Wednesday, October 24th, 2018
Today I found the perfect solution to a problem that has been niggling me for some while. Sourdough can be temperamental. In the summer months it behaves beautifully and I can make a loaf in about 26 hours. But when the weather turns cooler it can take a loaf the best part of a day to prove instead of an hour or two, by which time it has lost a lot of moisture, even if you try to enclose it in a bubble with plastic sheeting. I used to put it in the airing cupboard, but even that is unpredictable as the temperature there varies considerably at different times of the day, depending on whether the boiler kicks in or not. To address the drying out problem, I often keep my dough wetter than it should ideally be, and that causes other problems and does not really prevent the outside from forming a skin, which then prevents the loaf from rising properly.
Here’s my solution, which guarantees consistency and good results. When your loaf is ready for proving, take a large insulating ice box and fill the bottom two inches with very hot water. Put an upturned box or rows of empty jars in it to form a stand so that the loaf tin is not in contact with the hot water. Place your loaf tin on the stand and close the lid. The hot steam swirling around in the ice box will make your loaf rise in just one hour and it will be beautifully moist as it goes into the oven for the bake.

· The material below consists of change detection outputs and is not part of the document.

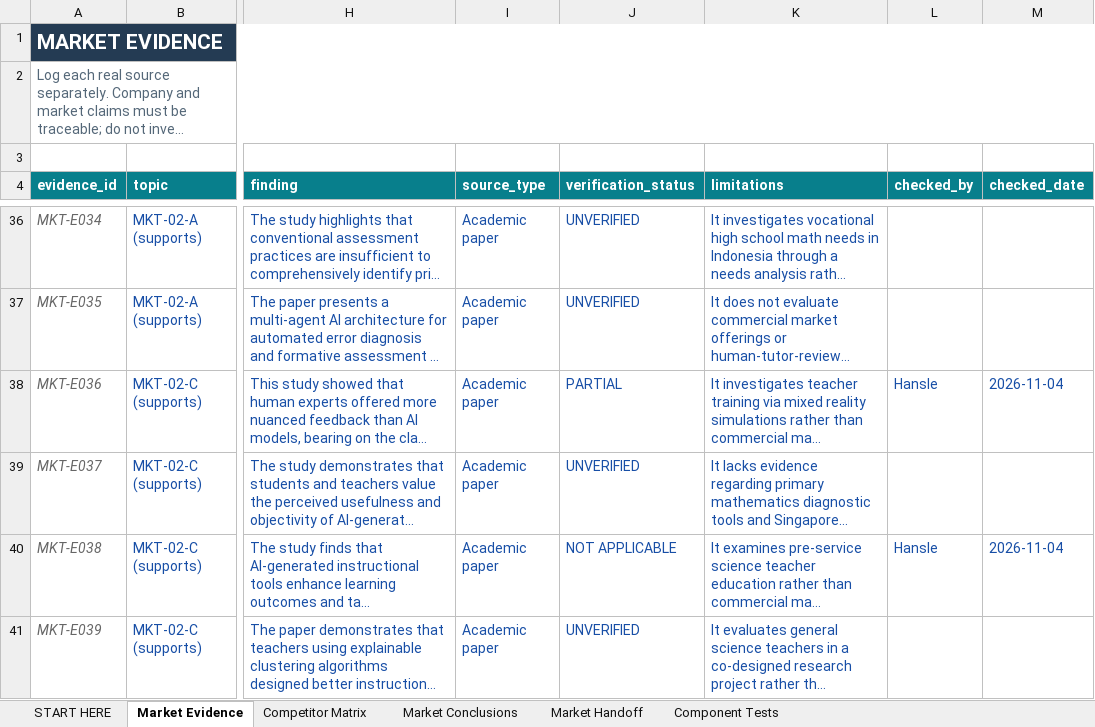
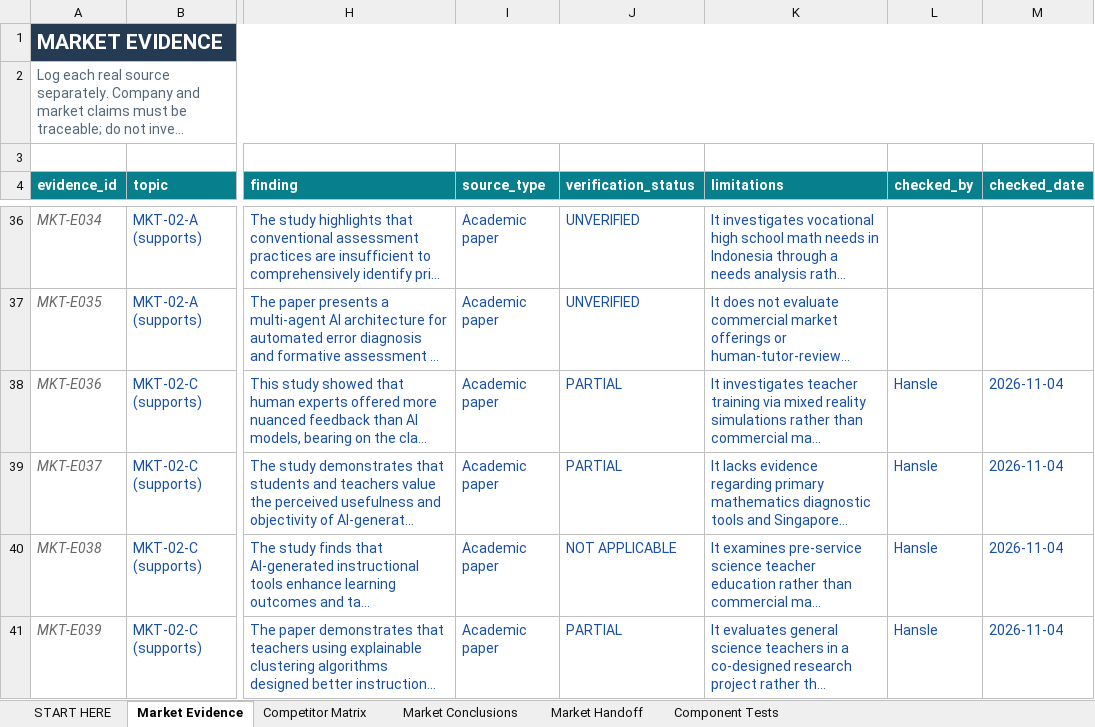
Before and after one commit to hanslelee/research-market-dump, an Excel workbook: market/out/01_Hansle_Market_Research.xlsx, sheet Market Evidence, drawn as a sheet; only a part is shown, gaps mark what is left out; long unchanged cells end in …; values as stored, in another font and other column widths than the file's, no borders; the diff names each change by its address in the sheet, - before the commit and + after, or states it on an @@ line.

```diff
--- a/market/out/01_Hansle_Market_Research.xlsx (sheet Market Evidence)
+++ b/market/out/01_Hansle_Market_Research.xlsx (sheet Market Evidence)
-J39 (verification_status): UNVERIFIED
+J39 (verification_status): PARTIAL
-L39 (checked_by): (empty)
+L39 (checked_by): Hansle
-M39 (checked_date): (empty)
+M39 (checked_date): 2026-11-04
-J41 (verification_status): UNVERIFIED
+J41 (verification_status): PARTIAL
-L41 (checked_by): (empty)
+L41 (checked_by): Hansle
-M41 (checked_date): (empty)
+M41 (checked_date): 2026-11-04
```
Also changed, not shown: sheet Market Conclusions, 3 other files.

I make my sourdough loaves in tins rather than freeform because guests like toast and it’s tidier to have uniform slices that fit the toaster. Bakers might wonder why it takes me 26 hours or more to make a loaf. It’s because I make a “sponge” from starter, flour and water in the morning, which I leave all day for the flavours to develop before adding more flour and kneading it in the evening. The dough then rises slowly overnight in the larder or the fridge, depending on the time of year, is knocked back after breakfast and is proved until ready to bake. With this new speeded up proving process I can have it ready by lunch time at any time of year, no matter what the ambient temperature is. I bake in batches, once or twice a week depending on the number of guests, and I alternate between white loaves and wholewheat loaves made with stoneground flour.